*Task:*
Give the records again exactly. Pictures do not belong in the copy.

─── Data records ───

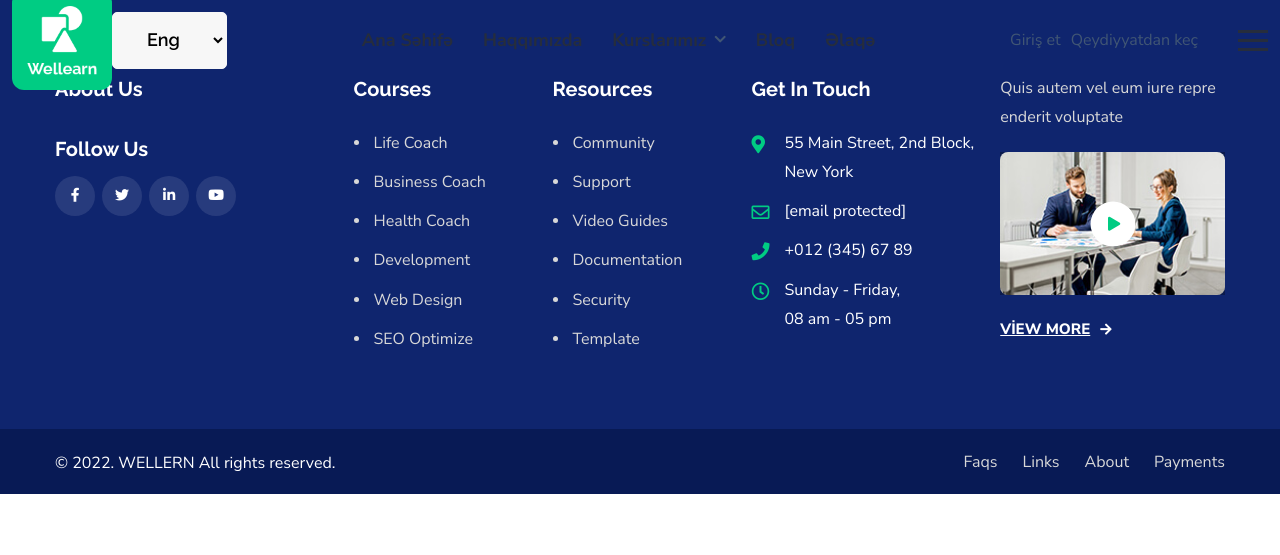
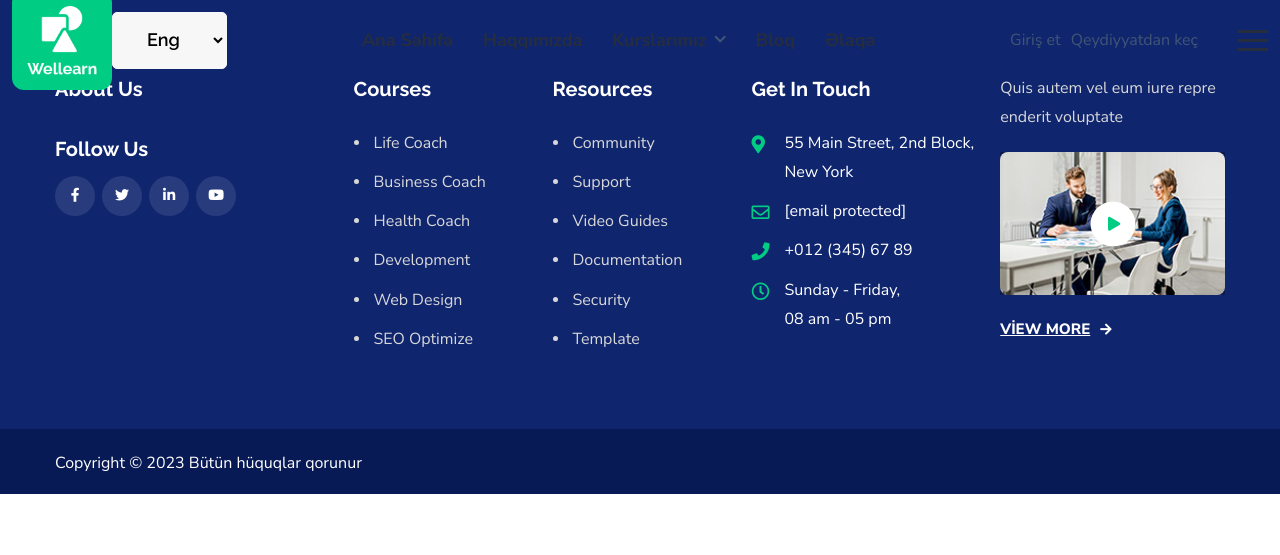
Before and after one commit to garipbakucode/course-project, a Django app: page /about/ in a window 1280 px wide. Shown: the part 46-601 px from the top of the page. Run offline with Django 4.2, Linux system fonts and the light colour scheme; data that the repository does not hold is empty; some libraries are stand-ins or nearby versions.

Commit message:
copyright at footer updated

```diff
--- a/course_project/templates/base/index.html
+++ b/course_project/templates/base/index.html
@@ -277,13 +277,10 @@
             <div class="copyright-area bg-dark-blue rel">
                 <div class="container">
                     <div class="copyright-inner">
-                        <p>© 2022.  <a href="index.html">Wellern</a> All rights reserved.</p>
-                        <ul class="footer-menu">
-                            <li><a href="faqs.html">Faqs</a></li>
-                            <li><a href="contact.html">Links</a></li>
-                            <li><a href="about.html">About</a></li>
-                            <li><a href="contact.html">Payments</a></li>
-                        </ul>
+                        <p>Copyright &copy;
+                            <script>document.write(new Date().getFullYear());</script>
+                            Bütün hüquqlar
+                            qorunur</p>
                     </div>
                 </div>
                 <!-- Scroll Top Button -->
```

───

*Task output:*
Before and after one commit to garipbakucode/course-project, a Django app: page /about/ in a window 1280 px wide. Shown: the part 46-601 px from the top of the page. Run offline with Django 4.2, Linux system fonts and the light colour scheme; data that the repository does not hold is empty; some libraries are stand-ins or nearby versions.

Commit message:
copyright at footer updated

```diff
--- a/course_project/templates/base/index.html
+++ b/course_project/templates/base/index.html
@@ -277,13 +277,10 @@
             <div class="copyright-area bg-dark-blue rel">
                 <div class="container">
                     <div class="copyright-inner">
-                        <p>© 2022.  <a href="index.html">Wellern</a> All rights reserved.</p>
-                        <ul class="footer-menu">
-                            <li><a href="faqs.html">Faqs</a></li>
-                            <li><a href="contact.html">Links</a></li>
-                            <li><a href="about.html">About</a></li>
-                            <li><a href="contact.html">Payments</a></li>
-                        </ul>
+                        <p>Copyright &copy;
+                            <script>document.write(new Date().getFullYear());</script>
+                            Bütün hüquqlar
+                            qorunur</p>
                     </div>
                 </div>
                 <!-- Scroll Top Button -->
```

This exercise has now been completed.